Throughout this article we have mentioned how temperature and humidity play an important role in the finished concrete countertop.
Believe it or not, you want your concrete countertop to cure slowly and to make that happen you want it to cure in a high humidity environment with a moderate heat, 70 to 75°F. for the first 5 days after the concrete pour has taken place. Controlling the temperature can be difficult, but you should not allow the fresh concrete to cure in temperatures above 85°F or below 55°F.
If you do not maintain control over the temperature and humidity you face the potential of having major cracks in the concrete and you could easily end up with efflorescence, water stains and other problems with the surface of the concrete.
Note: Besides protecting your freshly poured concrete from low humidity and high or low temperatures it is very important that the mold is not disturbed in any manner.

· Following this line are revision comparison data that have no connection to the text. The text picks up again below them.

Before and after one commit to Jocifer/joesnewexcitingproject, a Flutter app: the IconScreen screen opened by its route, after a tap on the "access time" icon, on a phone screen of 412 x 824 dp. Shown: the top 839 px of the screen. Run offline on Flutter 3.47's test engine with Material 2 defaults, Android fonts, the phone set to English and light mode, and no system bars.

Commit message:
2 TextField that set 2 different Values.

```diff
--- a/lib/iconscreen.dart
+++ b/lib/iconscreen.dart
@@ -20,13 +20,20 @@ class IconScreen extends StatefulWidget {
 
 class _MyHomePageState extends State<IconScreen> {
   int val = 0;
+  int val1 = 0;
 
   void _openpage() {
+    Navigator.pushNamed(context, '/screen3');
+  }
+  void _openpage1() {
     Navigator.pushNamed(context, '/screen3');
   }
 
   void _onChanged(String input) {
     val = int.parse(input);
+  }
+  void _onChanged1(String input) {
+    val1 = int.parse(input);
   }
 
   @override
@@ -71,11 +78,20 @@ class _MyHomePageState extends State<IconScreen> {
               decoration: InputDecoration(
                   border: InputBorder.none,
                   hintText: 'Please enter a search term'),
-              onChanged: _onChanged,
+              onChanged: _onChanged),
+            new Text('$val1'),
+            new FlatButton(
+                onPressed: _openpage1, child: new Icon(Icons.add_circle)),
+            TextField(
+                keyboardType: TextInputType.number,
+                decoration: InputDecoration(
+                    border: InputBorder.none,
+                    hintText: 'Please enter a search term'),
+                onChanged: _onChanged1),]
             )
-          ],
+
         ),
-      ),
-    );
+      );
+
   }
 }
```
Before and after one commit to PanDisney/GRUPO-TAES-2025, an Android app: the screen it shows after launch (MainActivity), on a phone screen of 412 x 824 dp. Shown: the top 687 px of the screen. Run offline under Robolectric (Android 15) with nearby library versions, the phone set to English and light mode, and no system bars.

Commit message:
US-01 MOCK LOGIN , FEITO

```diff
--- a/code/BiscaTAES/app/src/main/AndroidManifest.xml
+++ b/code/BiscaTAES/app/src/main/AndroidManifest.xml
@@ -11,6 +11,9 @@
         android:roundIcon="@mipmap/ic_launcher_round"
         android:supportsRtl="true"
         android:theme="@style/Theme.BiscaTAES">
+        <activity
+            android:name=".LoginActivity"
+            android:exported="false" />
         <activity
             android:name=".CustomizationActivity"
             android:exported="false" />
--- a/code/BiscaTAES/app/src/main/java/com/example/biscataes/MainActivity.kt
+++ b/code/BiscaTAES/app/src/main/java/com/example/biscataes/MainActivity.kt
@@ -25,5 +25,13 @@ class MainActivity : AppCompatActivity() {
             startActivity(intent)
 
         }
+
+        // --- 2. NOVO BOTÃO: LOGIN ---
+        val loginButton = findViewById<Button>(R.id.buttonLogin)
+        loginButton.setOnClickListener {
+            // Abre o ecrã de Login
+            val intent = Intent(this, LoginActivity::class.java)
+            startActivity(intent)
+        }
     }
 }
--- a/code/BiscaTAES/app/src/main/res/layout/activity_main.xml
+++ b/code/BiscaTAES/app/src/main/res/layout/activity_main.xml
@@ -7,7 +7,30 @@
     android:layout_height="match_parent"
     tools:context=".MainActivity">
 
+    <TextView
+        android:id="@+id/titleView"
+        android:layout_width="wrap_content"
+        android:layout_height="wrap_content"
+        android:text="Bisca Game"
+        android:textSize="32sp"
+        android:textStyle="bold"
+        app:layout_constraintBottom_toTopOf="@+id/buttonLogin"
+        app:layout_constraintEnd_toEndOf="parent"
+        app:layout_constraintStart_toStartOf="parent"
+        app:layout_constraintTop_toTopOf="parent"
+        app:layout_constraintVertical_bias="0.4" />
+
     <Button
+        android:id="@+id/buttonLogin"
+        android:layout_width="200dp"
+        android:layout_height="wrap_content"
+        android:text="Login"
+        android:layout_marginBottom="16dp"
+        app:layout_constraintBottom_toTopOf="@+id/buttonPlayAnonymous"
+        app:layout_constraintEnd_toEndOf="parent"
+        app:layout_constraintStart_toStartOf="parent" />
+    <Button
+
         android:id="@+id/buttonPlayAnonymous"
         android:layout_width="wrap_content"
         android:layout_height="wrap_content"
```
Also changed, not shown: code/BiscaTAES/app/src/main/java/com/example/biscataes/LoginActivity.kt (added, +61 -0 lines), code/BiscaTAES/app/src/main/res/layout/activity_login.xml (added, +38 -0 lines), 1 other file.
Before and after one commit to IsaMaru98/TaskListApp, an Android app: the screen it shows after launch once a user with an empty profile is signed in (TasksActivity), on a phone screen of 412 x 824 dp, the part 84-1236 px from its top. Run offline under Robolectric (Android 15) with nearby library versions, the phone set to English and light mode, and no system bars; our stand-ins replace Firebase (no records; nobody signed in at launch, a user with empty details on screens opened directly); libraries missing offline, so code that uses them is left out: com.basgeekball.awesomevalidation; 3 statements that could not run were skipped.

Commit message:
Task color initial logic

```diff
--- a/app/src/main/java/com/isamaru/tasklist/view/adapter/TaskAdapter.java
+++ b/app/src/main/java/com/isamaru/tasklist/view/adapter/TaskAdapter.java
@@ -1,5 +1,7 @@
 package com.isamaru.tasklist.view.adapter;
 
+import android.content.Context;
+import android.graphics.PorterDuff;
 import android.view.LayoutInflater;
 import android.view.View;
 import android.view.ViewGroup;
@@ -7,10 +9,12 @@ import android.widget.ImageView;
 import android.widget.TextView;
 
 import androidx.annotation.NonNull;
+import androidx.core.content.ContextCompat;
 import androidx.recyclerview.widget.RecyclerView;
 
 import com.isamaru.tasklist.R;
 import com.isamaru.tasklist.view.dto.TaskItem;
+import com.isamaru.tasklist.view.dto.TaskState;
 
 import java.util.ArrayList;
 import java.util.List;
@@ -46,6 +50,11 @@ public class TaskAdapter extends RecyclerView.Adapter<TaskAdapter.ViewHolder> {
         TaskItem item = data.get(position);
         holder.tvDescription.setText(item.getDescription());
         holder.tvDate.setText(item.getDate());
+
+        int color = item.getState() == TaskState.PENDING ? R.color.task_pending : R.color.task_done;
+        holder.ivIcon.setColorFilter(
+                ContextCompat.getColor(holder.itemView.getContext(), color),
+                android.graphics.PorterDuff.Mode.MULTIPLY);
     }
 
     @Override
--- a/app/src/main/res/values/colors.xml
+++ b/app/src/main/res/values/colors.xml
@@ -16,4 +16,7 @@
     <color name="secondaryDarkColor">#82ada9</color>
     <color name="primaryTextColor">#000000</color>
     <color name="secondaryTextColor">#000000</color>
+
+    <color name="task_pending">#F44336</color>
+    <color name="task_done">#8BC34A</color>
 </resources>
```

Just walking past the workbench and accidently bumping it could be enough of a jar, during curing, to cause a major crack in the concrete.
For those of you who have experience working with concrete for outdoor projects such as patios, sidewalks, curbs and driveways you may be aware of techniques that are used to keep the concrete moist while it is curing. The most common methods to keep the freshly poured concrete wet in high ambient temperatures is to use wet burlap sacks, continuous misting and plastic tarps. While these types of methods work well on poured concrete slabs, they create a potential problem when dealing with molded concrete. You must remember that the surface of your countertop is sitting on the bottom of the mold and these types of methods employed to keep the concrete moist while it cures can cause problems on the surface of the concrete that is contact with the bottom of the mold. Because you do not flip a driveway or sidewalk, in order to have the bottom of the concrete facing up, surface damage to the underside of the concrete driveway or slab has no real meaning. But it has a lot of meaning when it is on the underside of the concrete that will be visible, as in a molded architectural item such as a concrete countertop.
Note: Do not cover the concrete with a plastic sheet as this prevents the water which is sitting on the bottom of the mold from evaporating.
The problem that the home handyman faces is that he or she wants to see the fruit of their labors and by that I mean that they want to remove the piece from the mold as soon as possible and in many cases they remove it before it has properly cured.
With Type III portland cement, our recommended material, you must leave the concrete in the mold for a minimum of 72 hours a week is better.
Before removing the concrete countertop from the mold
Warning: As the concrete is not 100% cured it is easily damaged as you are removing it from the mold. Take your time and use patience and care at this stage.
Before going any further inspect the concrete in the mold and look at the edges that will be exposed to view and ensure that all of the concrete is flat with no gouges or other problems.
If you have any chips, gouges or other noticeable problems they can be repaired by using PC7 epoxy resin. PC7 epoxy resin is designed to be used with grey concrete, if you have chosen white cement and hence have white concrete you can use PCII epoxy resin which is white.
It is better to use an epoxy resin to repair any gouges or low spots then a mixture of cement and sand as an epoxy resin has superior bonding properties to concrete.
If you have added a colored pigment to the concrete mixture you can add the pigment to either of the PC7 or PCII epoxy resins.
Allow the epoxy resin to completely cure, at least 1 to 2 days, before removing the concrete countertop from its mold.
Once you are satisfied with the concrete countertop in the mold and have applied epoxy resin to any visible low spots and/or gouges, and allowed it to cure, you can commence to remove the concrete countertop from its mold.
How to Make Concrete Countertops - Index